In December, the U.S. Department of Agriculture (USDA) formalized a proposal that would limit a state’s ability to grant waivers to qualify for food stamps in areas with high unemployment. The rule would affect people between the ages of 18 and 49 who are childless and not disabled.

“We’re taking action to reform our SNAP program in order to restore the dignity of work to a sizable segment of our population and be respectful of the taxpayers who fund the program,” Agriculture Secretary Sonny Perdue said at the time. “Americans are generous people who believe it is their responsibility to help their fellow citizens when they encounter a difficult stretch. That’s the commitment behind SNAP, but, like other welfare programs, it was never intended to be a way of life.”

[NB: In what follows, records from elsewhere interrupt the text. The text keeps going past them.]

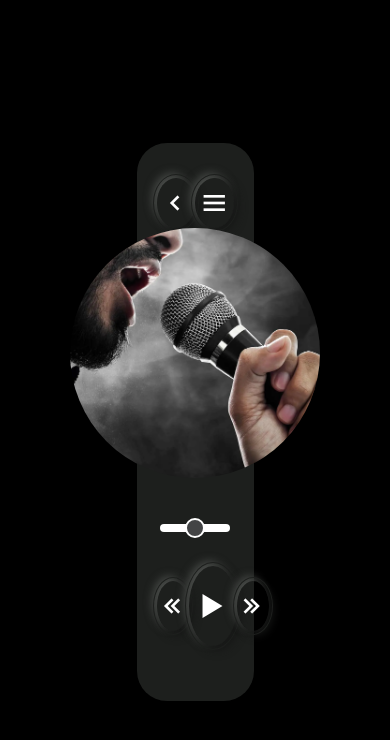
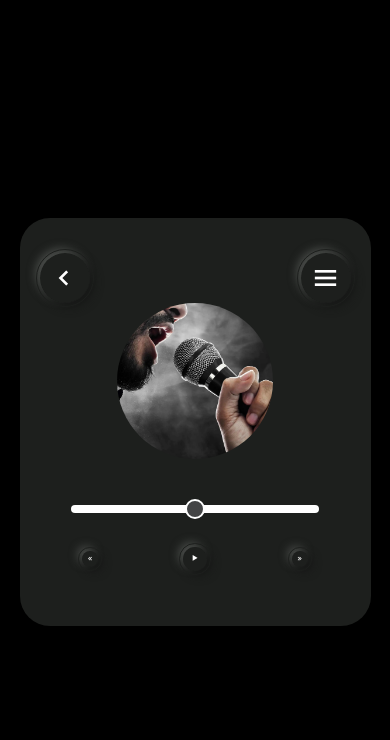
Before and after one commit to Akashkumar9508/music_payer, a plain HTML site: page index.html in a window 390 px wide. Drawn offline with nearby package versions, Linux system fonts and the light colour scheme.

Commit message:
add responsive

```diff
--- a/style.css
+++ b/style.css
@@ -126,3 +126,29 @@ nav .icon i {
     transform: scale(1.05);
     background-color: rgb(29, 23, 29);
 }
+@media screen and (max-width: 768px) {
+    .music-card {
+        width: 90%;
+    }
+
+    .music-card .thumbnail {
+        height: 40vw;
+        width: 40vw;
+    }
+
+    .controls input {
+        width: 80%;
+    }
+
+    .media-controls .media-icon {
+        height: 4vw; /* Adjusted height using vw unit */
+        width: 4vw; /* Adjusted width using vw unit */
+        font-size: 2vw; /* Adjusted font-size using vw unit */
+    }
+
+    .media-controls .media-icon:nth-child(2) {
+        height: 6vw; /* Adjusted height using vw unit */
+        width: 6vw; /* Adjusted width using vw unit */
+        font-size: 3vw; /* Adjusted font-size using vw unit */
+    }
+}
```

However, Howell said Sunday the USDA has been “icily silent” on the number of people who would be affected by its proposed changes to food stamp waivers. Howell noted a May 2020 estimate found “SNAP rosters have grown by over 17 percent with over 6 million new enrollees.”

This is not the first time Howell has blocked the proposal cutting waivers on food stamps. In March, the judge issued a preliminary injunction against the rule referring to the food insecurity across the country as a result of the coronavirus pandemic.

Since March, the pandemic has only gotten worse, especially since the benefits of the first coronavirus stimulus package ran out in July. According to The New York Times, almost 2 million people in the city cannot afford food currently and are forced to wait in increasingly long lines at food pantries.

The Association of American Medical Colleges reported 54 million Americans are dealing with food insecurity due to the pandemic and if things don’t change soon, the number could be larger by 2021.